“It really does feel good now. We are working on performance and definitely unlocking some potential, and it just gives us more confidence going into the race. It’s going to be super tight. Everyone’s got the same power, everyone has the same downforce, everyone has the same drag levels and let’s just go race.”

Because teams have put such a premium on reliability, handling mostly has suffered in the GTPs, but Westbrook said the tide had turned Thursday.

“These cars are so competitive, and you were just running it for the sake of running it in the beginning, and there’s so much going on, you don’t really have time to work on performance,” he said. “A lot of emphasis was on durability in the beginning, and rightly so, but now finally we can work on performance, and that’s the same for other manufacturers as well. But we’re worrying about ourselves and improving every run, and I think everybody’s pretty happy with their Cadillac right now.”

Mike Shank, co-owner of Blomqvist’s No. 60 on the pole, said his team still was facing reliability problems despite its speed.

“We address them literally every hour,” Shank said. “We’re addressing some little thing we’re doing better to try to make it last. And also we’re talking about how we race the race, which will be different from years past.

“Just think about every system in the car, I’m not going to say which ones we’re working on, but there are systems in the car that ORECA and HPD are continually trying to improve. By the way, sometimes we put them on the car and take them off before it even goes out on the track because something didn’t work with electronics. There’s so much programming. So many departments have to talk to each other. That bridge gets broken from a code not being totally correct, and the car won’t run. Or the power steering turns off.”

Former Rolex 24 winner Renger van der Zande of Ganassi said it still is a waiting game until the 24-hour race begins Saturday shortly after 1:30 p.m.

“I think the performance of the car is good,” van der Zande said. “No drama. We’re chipping away on setup step by step and the team is in control. It’s crazy out there what people do on the track at the moment. It’s about staying cool and peak at the right moment, and it’s not the right moment yet for that. We’ll keep digging.”

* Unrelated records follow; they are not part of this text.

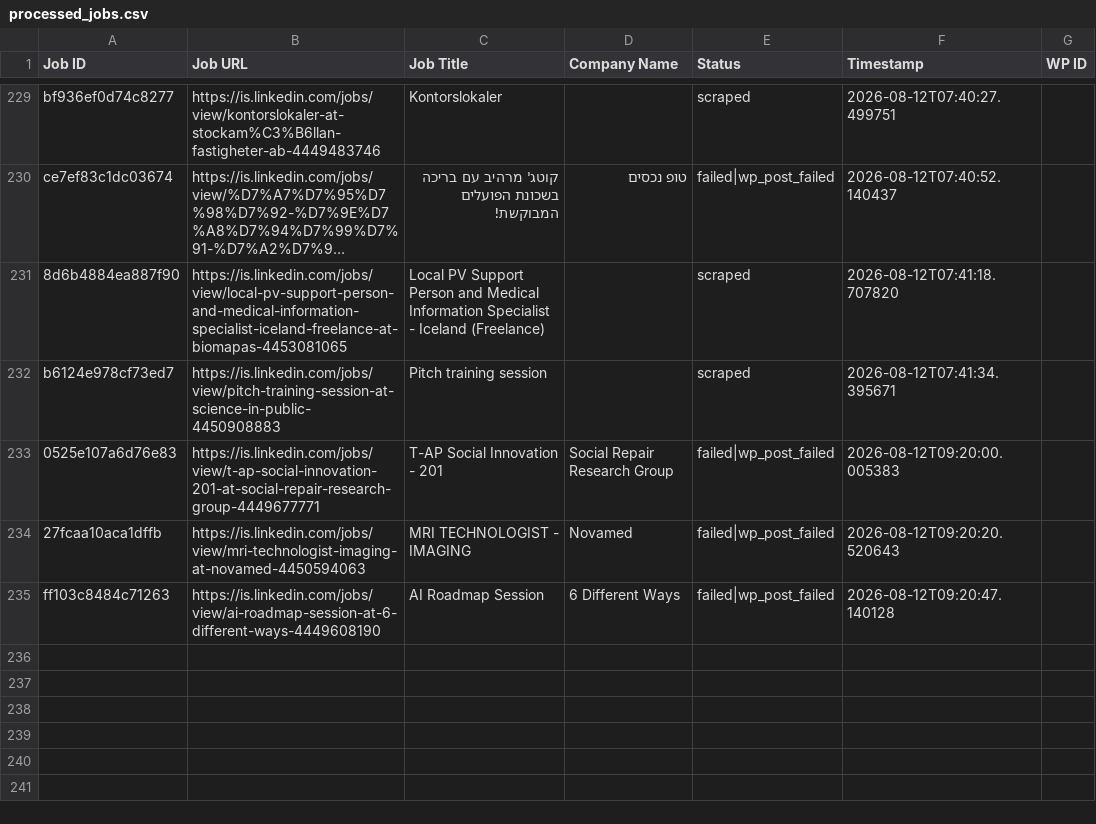
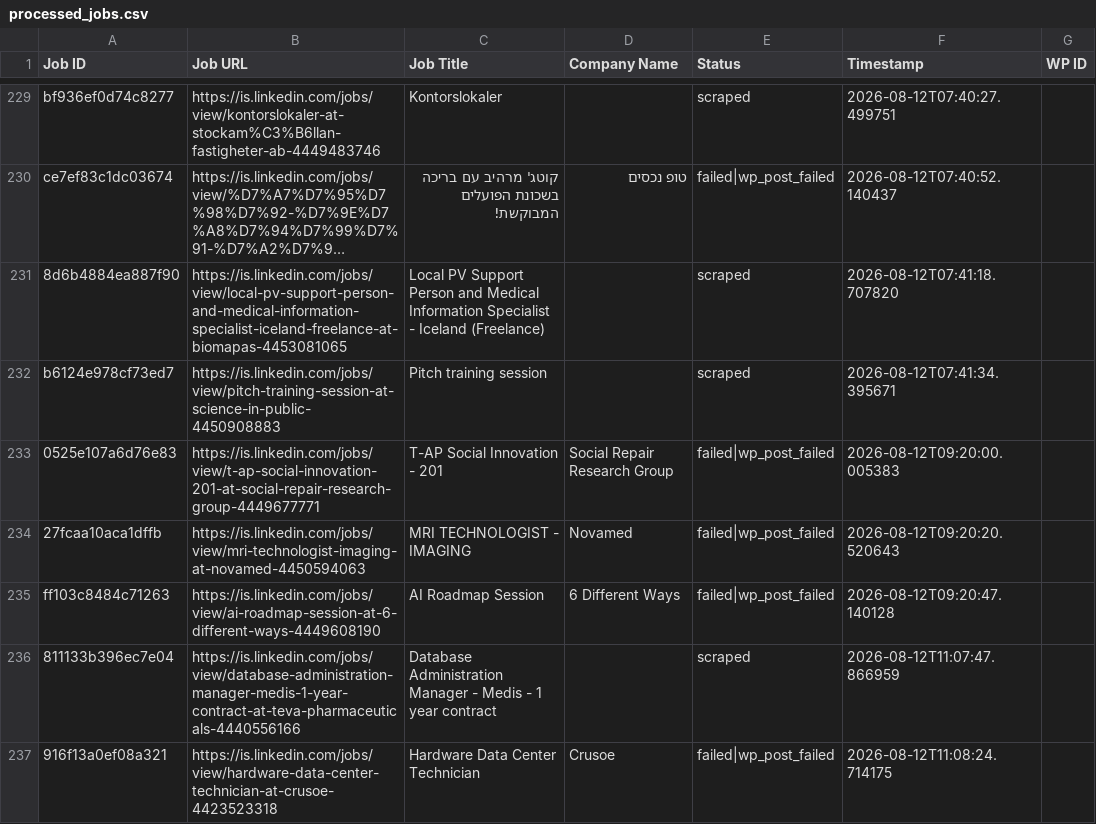
Before and after one commit to innovationinc2000/is, a CSV file: processed_jobs.csv, drawn as a sheet; only a part is shown, gaps mark what is left out; long unchanged cells end in ….

```diff
--- a/processed_jobs.csv
+++ b/processed_jobs.csv
@@ -239 +239,3 @@ b6124e978cf73ed7,https://is.linkedin.com/jobs/view/pitch-training-session-at-sci
 ff103c8484c71263,https://is.linkedin.com/jobs/view/ai-roadmap-session-at-6-different-ways-4449608190,AI Roadmap Session,6 Different Ways,failed|wp_post_failed,2026-08-12T09:20:47.140128,
+811133b396ec7e04,https://is.linkedin.com/jobs/view/database-administration-manager-medis-1-year-contract-at-teva-pharmaceuticals-4440556166,Database Administration Manager - Medis - 1 year contract,,scraped,2026-08-12T11:07:47.866959,
+916f13a0ef08a321,https://is.linkedin.com/jobs/view/hardware-data-center-technician-at-crusoe-4423523318,Hardware Data Center Technician,Crusoe,failed|wp_post_failed,2026-08-12T11:08:24.714175,
```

PRACTICE RESULTS:

Click here for Session I (by class)

Click here for Session II (by class)

Combined speeds